Racing frames are more likely to use an under-slung battery. They can usually carry a GoPro if need be, but may be designed with the GoPro as an afterthought, rather than a necessity.
All of the "racing" frames on this page are intermediate to advanced builds. If you're a beginner, you should buy one of the "freestyle" frames above and enjoy racing it. You won't be as competitive as someone with a purpose-built racer, but you'll still have a great time.
CHEAPEST WORTH HAVING
OWLRC DRAGON DSX-5
The OwlRC Dragon was brought to me by its designer, Grisha Lutsenko, for help in bringing it to market. Something about it really struck my fancy. The four arms come together to form a solid plate, so you get many of the best characteristics of a single-piece bottom plate, while still being able to change an arm if you break one. But you probably won't break one! The quality of the carbon used on this frame is top-notch. It's one of the stiffest frames I've ever seen, too. The main body is compact enough that the quad handles great, but roomy enough that you won't struggle to fit everything into it. To be honest, I'm not even sure how it's possible to sell it for the low price they do, but I'm not complaining!
Light. Fast. Simple.
RDQ Mach 1 Stretch X
The Mach 1 is one of five frames selected for MultiGP's prestigious Spec-Class racing league. Frames like the Mach 1 reduce weight by minimizing the amount of carbon in the frame. The "frame" consists of little more than a base-plate and a top plate. Fitting all of your electronics in this frame will require a lot of thinking ahead. Some components simply won't fit, so you might want to look up somebody else's parts list before proceeding. But you'll be rewarded with an incredibly nimble and fast quad. The centralized weight will make it turn on a dime, and the small surface area minimizes drag.
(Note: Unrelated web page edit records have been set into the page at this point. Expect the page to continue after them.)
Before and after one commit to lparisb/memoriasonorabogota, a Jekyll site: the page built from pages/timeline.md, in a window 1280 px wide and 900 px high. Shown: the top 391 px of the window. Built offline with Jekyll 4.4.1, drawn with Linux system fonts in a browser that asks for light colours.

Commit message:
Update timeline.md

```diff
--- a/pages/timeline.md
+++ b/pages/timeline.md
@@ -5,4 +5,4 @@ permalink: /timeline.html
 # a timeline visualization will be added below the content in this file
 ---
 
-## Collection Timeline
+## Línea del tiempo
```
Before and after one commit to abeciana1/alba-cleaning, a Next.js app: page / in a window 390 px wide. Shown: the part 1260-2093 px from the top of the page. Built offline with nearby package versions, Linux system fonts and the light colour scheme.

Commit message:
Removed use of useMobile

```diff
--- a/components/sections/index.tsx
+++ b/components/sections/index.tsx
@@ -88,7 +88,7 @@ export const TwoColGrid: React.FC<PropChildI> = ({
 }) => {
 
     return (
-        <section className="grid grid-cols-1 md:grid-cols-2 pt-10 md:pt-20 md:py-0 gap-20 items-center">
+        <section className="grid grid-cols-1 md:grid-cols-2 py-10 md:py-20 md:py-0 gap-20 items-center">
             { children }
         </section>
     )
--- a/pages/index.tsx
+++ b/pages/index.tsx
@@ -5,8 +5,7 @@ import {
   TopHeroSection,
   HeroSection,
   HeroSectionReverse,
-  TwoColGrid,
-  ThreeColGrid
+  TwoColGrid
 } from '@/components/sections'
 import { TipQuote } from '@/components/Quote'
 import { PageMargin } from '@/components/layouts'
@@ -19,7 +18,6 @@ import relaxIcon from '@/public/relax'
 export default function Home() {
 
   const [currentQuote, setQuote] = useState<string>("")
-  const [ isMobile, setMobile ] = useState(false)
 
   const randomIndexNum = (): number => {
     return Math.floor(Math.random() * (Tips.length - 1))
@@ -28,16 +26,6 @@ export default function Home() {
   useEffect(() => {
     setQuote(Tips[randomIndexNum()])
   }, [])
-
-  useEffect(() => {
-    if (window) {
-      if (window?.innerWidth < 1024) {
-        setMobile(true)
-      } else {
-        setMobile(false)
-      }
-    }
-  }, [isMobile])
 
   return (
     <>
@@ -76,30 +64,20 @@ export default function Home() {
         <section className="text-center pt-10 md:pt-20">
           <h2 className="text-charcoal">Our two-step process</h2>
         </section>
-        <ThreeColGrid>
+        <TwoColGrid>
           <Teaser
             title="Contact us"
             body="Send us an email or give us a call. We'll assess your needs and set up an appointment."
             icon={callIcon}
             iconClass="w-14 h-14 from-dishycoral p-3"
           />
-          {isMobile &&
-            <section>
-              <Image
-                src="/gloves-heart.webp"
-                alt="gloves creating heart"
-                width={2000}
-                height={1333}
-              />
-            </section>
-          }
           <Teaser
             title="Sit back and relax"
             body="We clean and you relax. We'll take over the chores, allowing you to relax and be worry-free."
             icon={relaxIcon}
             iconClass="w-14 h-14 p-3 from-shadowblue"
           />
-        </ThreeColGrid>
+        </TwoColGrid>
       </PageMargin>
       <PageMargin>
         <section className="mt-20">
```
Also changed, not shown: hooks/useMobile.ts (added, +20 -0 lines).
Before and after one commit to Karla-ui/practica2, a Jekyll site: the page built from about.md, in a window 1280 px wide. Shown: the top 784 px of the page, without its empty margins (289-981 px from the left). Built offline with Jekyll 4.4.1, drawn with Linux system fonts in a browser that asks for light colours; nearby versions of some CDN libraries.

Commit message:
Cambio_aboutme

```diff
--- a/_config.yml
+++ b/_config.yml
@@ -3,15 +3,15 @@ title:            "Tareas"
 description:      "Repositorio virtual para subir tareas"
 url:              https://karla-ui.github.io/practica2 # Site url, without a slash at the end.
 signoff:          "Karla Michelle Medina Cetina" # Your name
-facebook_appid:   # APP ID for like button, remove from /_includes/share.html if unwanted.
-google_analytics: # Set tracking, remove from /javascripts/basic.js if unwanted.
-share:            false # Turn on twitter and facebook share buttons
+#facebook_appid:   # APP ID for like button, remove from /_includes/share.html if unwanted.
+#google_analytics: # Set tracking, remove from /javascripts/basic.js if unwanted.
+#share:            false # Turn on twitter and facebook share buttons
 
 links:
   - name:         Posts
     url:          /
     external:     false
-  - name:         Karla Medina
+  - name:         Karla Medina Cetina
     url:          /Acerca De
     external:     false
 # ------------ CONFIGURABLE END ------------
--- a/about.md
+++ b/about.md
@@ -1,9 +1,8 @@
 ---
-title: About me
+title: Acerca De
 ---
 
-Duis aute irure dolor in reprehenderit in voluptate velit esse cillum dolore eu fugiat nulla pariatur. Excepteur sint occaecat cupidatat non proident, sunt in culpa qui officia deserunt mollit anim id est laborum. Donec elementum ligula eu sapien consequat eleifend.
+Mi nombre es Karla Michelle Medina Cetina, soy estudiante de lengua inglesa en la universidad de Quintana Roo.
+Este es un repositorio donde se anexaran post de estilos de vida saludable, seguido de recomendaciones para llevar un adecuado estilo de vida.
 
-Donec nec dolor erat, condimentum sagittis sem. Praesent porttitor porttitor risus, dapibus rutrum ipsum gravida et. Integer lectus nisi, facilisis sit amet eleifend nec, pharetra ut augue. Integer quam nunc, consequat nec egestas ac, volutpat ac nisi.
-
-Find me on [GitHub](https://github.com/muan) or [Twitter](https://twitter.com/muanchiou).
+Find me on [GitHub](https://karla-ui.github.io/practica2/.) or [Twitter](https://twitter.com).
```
Purebred Racing Machine
Superlight 5" Norris
Catalyst Machineworks pioneered this style of frame, with full-sized arms but a smaller chassis. This keeps weight centralized for nimble handling, while giving just a little bit more breathing room for build and maintenance compared to ultra-compact frames like the Reaper.
With the right components, this entire quadcopter can come in under 200 grams. It's ridiculously strong, light, and fast. But you have to be careful in your parts selection. If you build this frame too heavy, it won't be durable at all. Check out Catalyst Machineworks product page for a list of suggested parts.